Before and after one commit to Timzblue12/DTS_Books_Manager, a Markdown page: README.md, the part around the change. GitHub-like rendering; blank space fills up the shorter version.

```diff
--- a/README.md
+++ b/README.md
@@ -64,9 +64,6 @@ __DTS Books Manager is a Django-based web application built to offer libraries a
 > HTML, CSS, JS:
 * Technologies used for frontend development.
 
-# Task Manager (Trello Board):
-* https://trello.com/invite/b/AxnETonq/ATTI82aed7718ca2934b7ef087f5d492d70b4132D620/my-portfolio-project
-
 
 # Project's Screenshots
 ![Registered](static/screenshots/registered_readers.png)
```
* * *
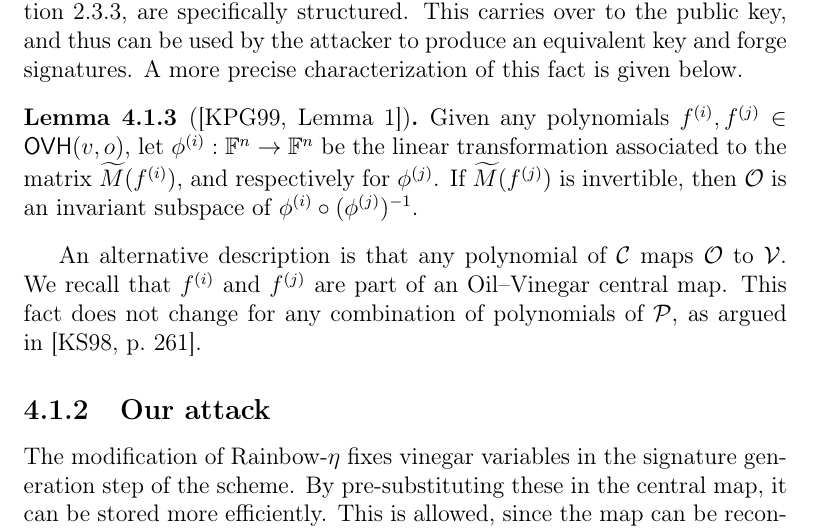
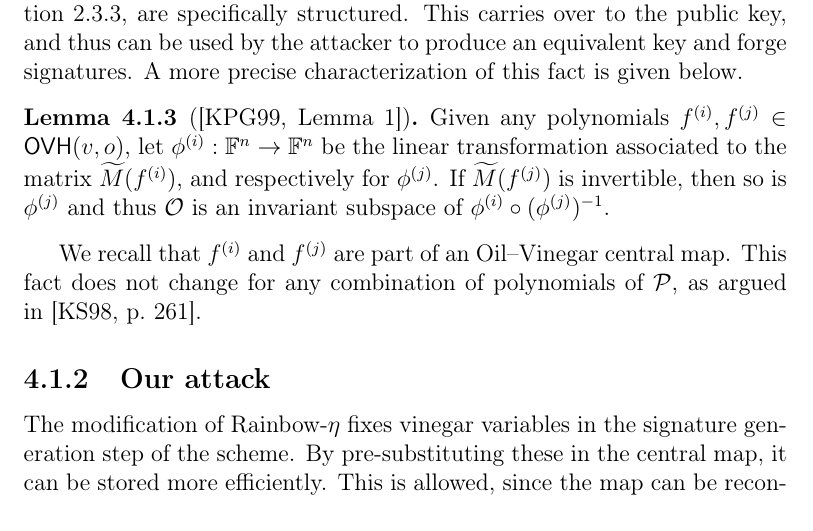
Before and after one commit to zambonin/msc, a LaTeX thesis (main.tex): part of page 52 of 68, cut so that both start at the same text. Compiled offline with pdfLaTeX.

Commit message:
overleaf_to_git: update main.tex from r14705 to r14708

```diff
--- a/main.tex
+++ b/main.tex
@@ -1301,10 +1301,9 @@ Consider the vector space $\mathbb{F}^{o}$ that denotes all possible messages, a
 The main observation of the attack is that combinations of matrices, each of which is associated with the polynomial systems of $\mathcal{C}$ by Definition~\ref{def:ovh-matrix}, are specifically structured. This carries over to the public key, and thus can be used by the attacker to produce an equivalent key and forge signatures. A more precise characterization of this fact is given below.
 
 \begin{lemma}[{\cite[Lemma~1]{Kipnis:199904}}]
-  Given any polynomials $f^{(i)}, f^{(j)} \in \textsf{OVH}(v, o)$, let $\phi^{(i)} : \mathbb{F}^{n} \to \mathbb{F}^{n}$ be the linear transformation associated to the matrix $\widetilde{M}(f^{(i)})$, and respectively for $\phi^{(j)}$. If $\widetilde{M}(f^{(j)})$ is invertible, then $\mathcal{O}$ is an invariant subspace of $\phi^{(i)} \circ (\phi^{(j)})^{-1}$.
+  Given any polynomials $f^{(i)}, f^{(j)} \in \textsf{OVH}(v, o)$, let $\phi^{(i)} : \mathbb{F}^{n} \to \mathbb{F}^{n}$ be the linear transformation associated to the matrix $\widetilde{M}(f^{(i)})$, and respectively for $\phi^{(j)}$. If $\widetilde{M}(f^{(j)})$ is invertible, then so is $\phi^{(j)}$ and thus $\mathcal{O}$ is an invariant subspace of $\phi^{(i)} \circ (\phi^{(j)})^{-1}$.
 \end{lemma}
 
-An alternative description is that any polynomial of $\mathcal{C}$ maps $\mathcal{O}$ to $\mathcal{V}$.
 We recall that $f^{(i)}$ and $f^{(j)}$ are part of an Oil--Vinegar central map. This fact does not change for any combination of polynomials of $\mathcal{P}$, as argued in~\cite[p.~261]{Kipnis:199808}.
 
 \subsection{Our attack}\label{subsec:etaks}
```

# [AIM OF THE TASK]
The required answer is each line of the entries containing the string "that".

# [PROBLEM SOLUTION]
Before and after one commit to zambonin/msc, a LaTeX thesis (main.tex): part of page 52 of 68, cut so that both start at the same text. Compiled offline with pdfLaTeX.
@@ -1301,10 +1301,9 @@ Consider the vector space $\mathbb{F}^{o}$ that denotes all possible messages, a
 The main observation of the attack is that combinations of matrices, each of which is associated with the polynomial systems of $\mathcal{C}$ by Definition~\ref{def:ovh-matrix}, are specifically structured. This carries over to the public key, and thus can be used by the attacker to produce an equivalent key and forge signatures. A more precise characterization of this fact is given below.
-An alternative description is that any polynomial of $\mathcal{C}$ maps $\mathcal{O}$ to $\mathcal{V}$.
 We recall that $f^{(i)}$ and $f^{(j)}$ are part of an Oil--Vinegar central map. This fact does not change for any combination of polynomials of $\mathcal{P}$, as argued in~\cite[p.~261]{Kipnis:199808}.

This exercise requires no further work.